Every line with the word "rollouter" in it should be extracted from the data that follows.

++++++++++

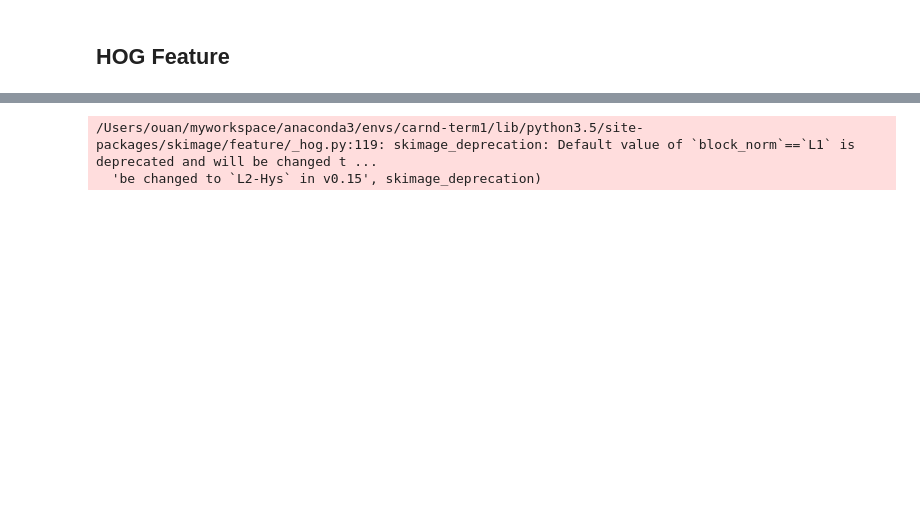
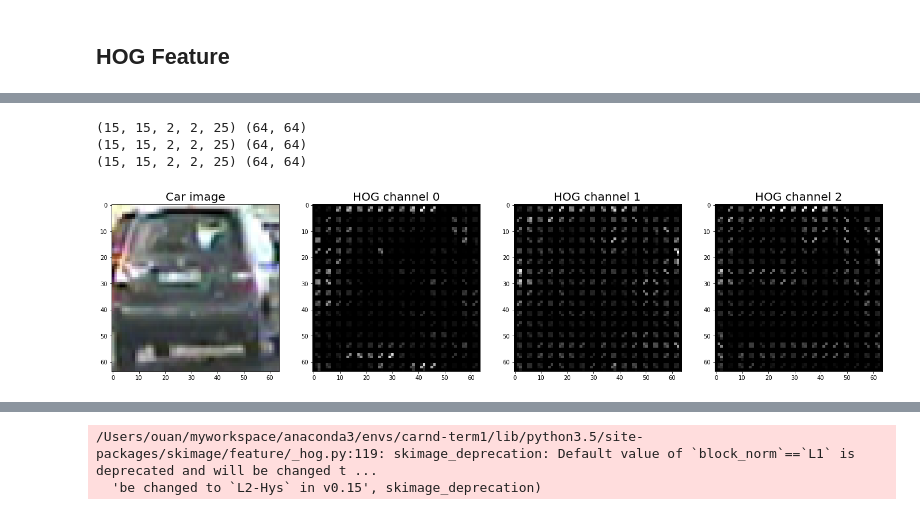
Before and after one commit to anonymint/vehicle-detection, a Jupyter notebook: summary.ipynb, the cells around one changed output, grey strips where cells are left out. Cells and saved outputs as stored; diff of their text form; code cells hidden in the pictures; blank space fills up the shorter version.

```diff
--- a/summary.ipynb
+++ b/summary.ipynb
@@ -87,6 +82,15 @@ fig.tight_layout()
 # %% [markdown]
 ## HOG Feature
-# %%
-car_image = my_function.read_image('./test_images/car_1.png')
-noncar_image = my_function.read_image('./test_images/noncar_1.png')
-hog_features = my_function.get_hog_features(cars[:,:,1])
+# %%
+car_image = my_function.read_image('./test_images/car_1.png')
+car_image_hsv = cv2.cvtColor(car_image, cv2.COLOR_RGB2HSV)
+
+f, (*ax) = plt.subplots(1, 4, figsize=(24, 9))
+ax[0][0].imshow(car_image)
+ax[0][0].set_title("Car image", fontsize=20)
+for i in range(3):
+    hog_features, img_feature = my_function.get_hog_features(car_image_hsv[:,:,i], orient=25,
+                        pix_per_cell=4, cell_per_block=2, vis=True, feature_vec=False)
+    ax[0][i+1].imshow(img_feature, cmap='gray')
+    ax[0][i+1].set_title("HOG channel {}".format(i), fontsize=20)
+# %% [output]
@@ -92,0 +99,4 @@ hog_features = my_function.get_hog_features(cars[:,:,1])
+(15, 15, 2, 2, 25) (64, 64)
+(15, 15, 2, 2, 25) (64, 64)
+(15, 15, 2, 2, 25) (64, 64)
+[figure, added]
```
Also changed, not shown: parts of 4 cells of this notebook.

++++++++++

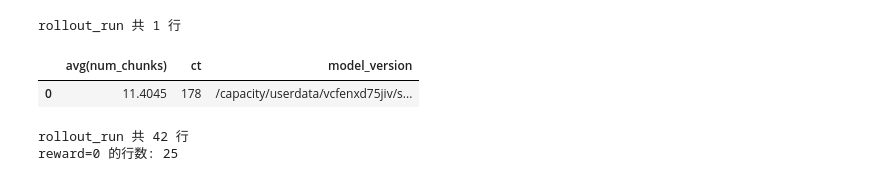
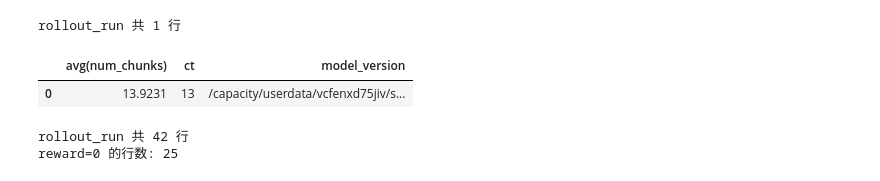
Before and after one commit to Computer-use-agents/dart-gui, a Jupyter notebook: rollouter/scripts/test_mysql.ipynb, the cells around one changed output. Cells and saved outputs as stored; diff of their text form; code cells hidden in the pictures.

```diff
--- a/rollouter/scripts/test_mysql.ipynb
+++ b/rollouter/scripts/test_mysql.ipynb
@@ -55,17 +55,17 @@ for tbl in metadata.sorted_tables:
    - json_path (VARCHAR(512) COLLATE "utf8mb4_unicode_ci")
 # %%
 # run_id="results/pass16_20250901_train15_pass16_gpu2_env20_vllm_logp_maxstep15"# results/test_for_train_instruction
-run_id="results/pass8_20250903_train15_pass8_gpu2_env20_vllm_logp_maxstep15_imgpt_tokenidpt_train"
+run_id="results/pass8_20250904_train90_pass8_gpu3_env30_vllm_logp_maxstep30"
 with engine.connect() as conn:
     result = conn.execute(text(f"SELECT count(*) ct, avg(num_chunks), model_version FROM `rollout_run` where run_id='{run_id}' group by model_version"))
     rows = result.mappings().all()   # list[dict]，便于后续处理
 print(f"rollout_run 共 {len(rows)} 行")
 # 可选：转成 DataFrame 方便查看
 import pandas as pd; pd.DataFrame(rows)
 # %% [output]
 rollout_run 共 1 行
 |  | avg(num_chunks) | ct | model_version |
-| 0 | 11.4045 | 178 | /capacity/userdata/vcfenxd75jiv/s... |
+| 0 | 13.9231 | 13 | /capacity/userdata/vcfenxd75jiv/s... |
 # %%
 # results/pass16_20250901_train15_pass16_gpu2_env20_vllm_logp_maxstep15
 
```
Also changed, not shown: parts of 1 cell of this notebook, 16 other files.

++++++++++

Exercise output:
Before and after one commit to Computer-use-agents/dart-gui, a Jupyter notebook: rollouter/scripts/test_mysql.ipynb, the cells around one changed output. Cells and saved outputs as stored; diff of their text form; code cells hidden in the pictures.
--- a/rollouter/scripts/test_mysql.ipynb
+++ b/rollouter/scripts/test_mysql.ipynb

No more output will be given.